more work, as all the papers are read twice, but the second, final grading pass goes very quickly. Also, I need to be very careful to leave time in my schedule so that I can return their drafts on time. I now use this second method exclusively.
I think it is important to offer revision opportunities, but be very careful how you handle this, or your workload will become unmanageable.
There are two very good reasons to use writing in computer science: our students need to be able to write well to succeed, and writing can help them learn. I shared some of the kinds of writing assignments I have used, both formal and informal. I focused on upper-division courses, but the ideas apply to any course, including courses in other disciplines. I then discussed my approach to grading written work, and the use of peer review and revision opportunities.
It is possible, with some work, to incorporate writing in computer science courses in a way that is natural. I recall one day immediately after operating systems class, two students approached me as I was eras-ing the chalkboard. It was about two-thirds of the way through the fall semester of 1996. With a smile, one of the students said to me “I had forgotten this was a writing-intensive course.” The other student nodded her head in agreement. Writing does not have to seem like an “add on” to the course, but can be an integral and important part of it.
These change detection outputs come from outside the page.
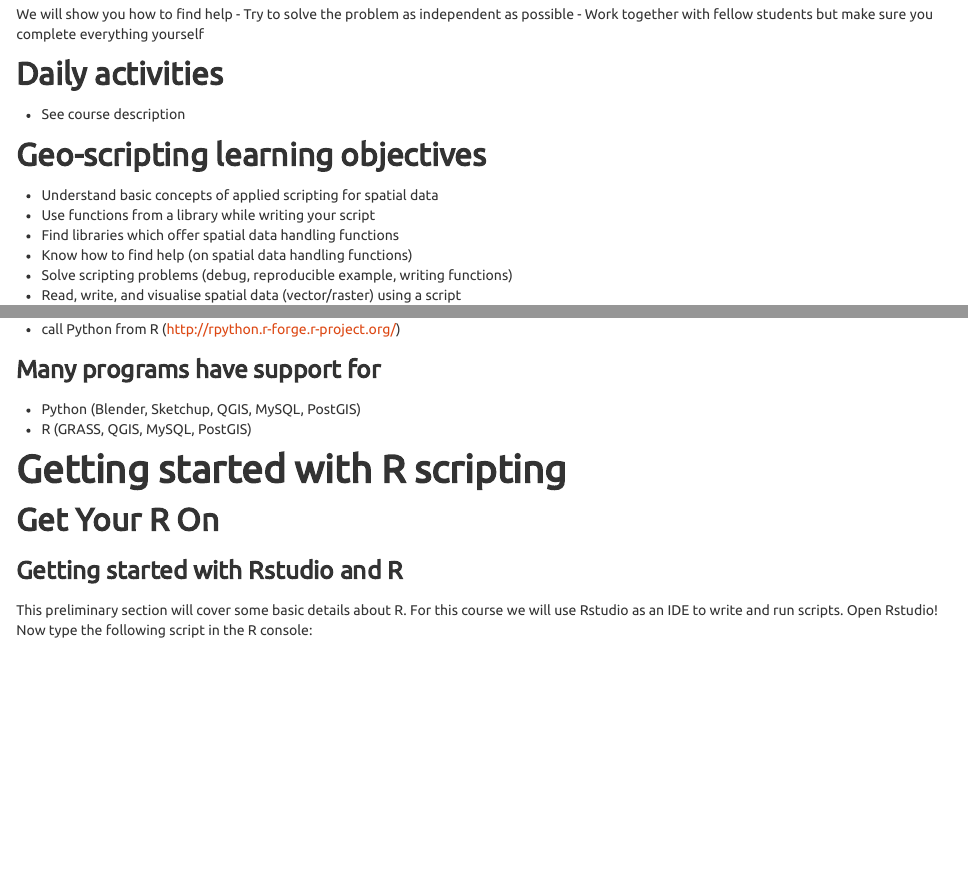
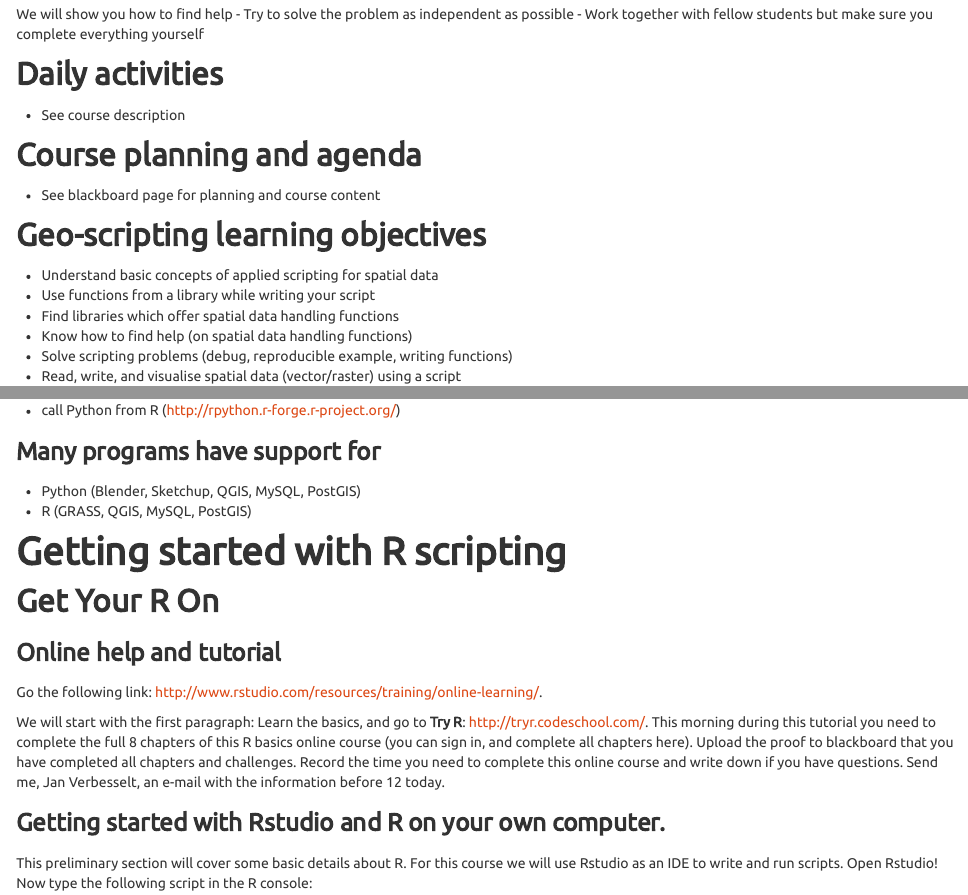
Before and after one commit to GeoScripting-WUR/Scripting4GeoIntro, an R Markdown document (index.Rmd): the page in a window 1100 px wide, from 1060 px down before the commit and from 1100 px down after it, so that both start at the same text, and a second part further down, joined at a grey line. The pictures show the output file index.html that the author committed with the source, opened offline.

Commit message:
getting started with R online course

```diff
--- a/index.Rmd
+++ b/index.Rmd
@@ -42,6 +42,10 @@ We will show you how to find help
 ## Daily activities
 
 - See course description
+
+## Course planning and agenda
+
+- See blackboard page for planning and course content
 
 ## Geo-scripting learning objectives
 
@@ -109,7 +113,14 @@ e.g. This course is fully written with scripting languages (i.e. R and MarkDown)
 
 ## Get Your R On
 
-### Getting started with Rstudio and R
+### Online help and tutorial
+
+Go the following link: http://www.rstudio.com/resources/training/online-learning/.
+
+We will start with the first paragraph:
+Learn the basics, and go to **Try R**: http://tryr.codeschool.com/. This morning during this tutorial you need to complete the full 8 chapters of this R basics online course (you can sign in, and complete all chapters here). Upload the proof to blackboard that you have completed all chapters and challenges. Record the time you need to complete this online course and write down if you have questions. Send me, Jan Verbesselt, an e-mail with the information before 12 today.
+
+### Getting started with Rstudio and R on your own computer.
 
 This preliminary section will cover some basic details about R.
 For this course we will use Rstudio as an IDE to write and run scripts. Open Rstudio!
```
Also changed, not shown: index.html.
I consider this article a success if you are interested in using writing in your next course, and you found something useful in what I had to say.